Despite the fall in global oil price from US$94 per barrel in January 2014 to US$50 in the beginning of January this year, local petroleum and diesel prices remained the same.
“Although the global oil price has dropped sharply, local fuel prices are not falling. Usually when the global oil price increases, local prices should also follow suit. But local business people seem to focus much on benefit. They should cut the fuel prices when global oil price decreases so that it can match the international market,” said Dr Khin Maung Nyo, a writer.
“The global oil price has been dropping for quite some time, but local fuel prices are not dropping. Previously, only one person has the permit to import edible oil. Even though the oil market has been liberalised, it still seems the same. It has to import separately using oil tankers because other ships are not allowed to carry fuel. Thus, if we want to use oil for our factories, we have to buy with the price they sell. This should not be the case,” said a local business person.
Those who are permitted to import oil from foreign countries include people that import oil for their own use as well as those who sell by opening private fuel stations. Yet, some do not import but just purchase the already-imported oil and sold them at their private stations. Local business people want the oil importers to reduce local oil prices since the international price has been falling.

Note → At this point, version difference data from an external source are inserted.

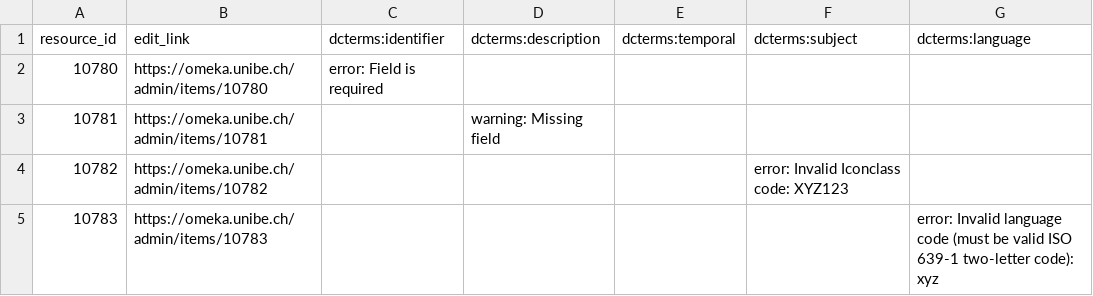
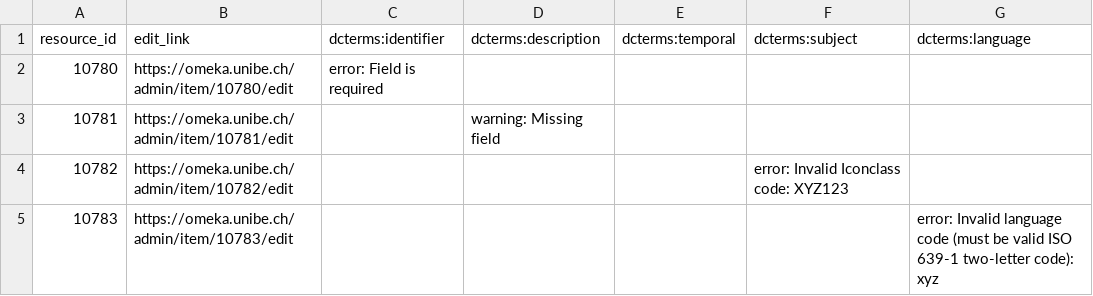
Before and after one commit to Stadt-Geschichte-Basel/sgb-data-validator, a CSV file: examples/sample_reports/items_validation.csv, drawn as a sheet.

```diff
--- a/examples/sample_reports/items_validation.csv
+++ b/examples/sample_reports/items_validation.csv
@@ -1,5 +1,5 @@
 resource_id,edit_link,dcterms:identifier,dcterms:description,dcterms:temporal,dcterms:subject,dcterms:language
-10780,https://omeka.unibe.ch/admin/items/10780,error: Field is required,,,,
-10781,https://omeka.unibe.ch/admin/items/10781,,warning: Missing field,,,
-10782,https://omeka.unibe.ch/admin/items/10782,,,,error: Invalid Iconclass code: XYZ123,
-10783,https://omeka.unibe.ch/admin/items/10783,,,,,error: Invalid language code (must be valid ISO 639-1 two-letter code): xyz
+10780,https://omeka.unibe.ch/admin/item/10780/edit,error: Field is required,,,,
+10781,https://omeka.unibe.ch/admin/item/10781/edit,,warning: Missing field,,,
+10782,https://omeka.unibe.ch/admin/item/10782/edit,,,,error: Invalid Iconclass code: XYZ123,
+10783,https://omeka.unibe.ch/admin/item/10783/edit,,,,,error: Invalid language code (must be valid ISO 639-1 two-letter code): xyz
```
Also changed, not shown: examples/sample_reports/media_validation.csv, 9 other files.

On December 5, 2014, local petroleum price was US$3.7 per gallon, diesel: US$4.3, octane: US$4.23 and advanced diesel: US$4.455 while the international petroleum price was US$1.79 per gallon. On January 2, 2015, it costs US$0.8 for a litre of petroleum, US$0.78 for a litre of diesel, US$0.75 for a litre of octane and US$0.85 for a litre of advanced diesel respectively in local while it costs US$53.27 for a barrel of crude oil in international market.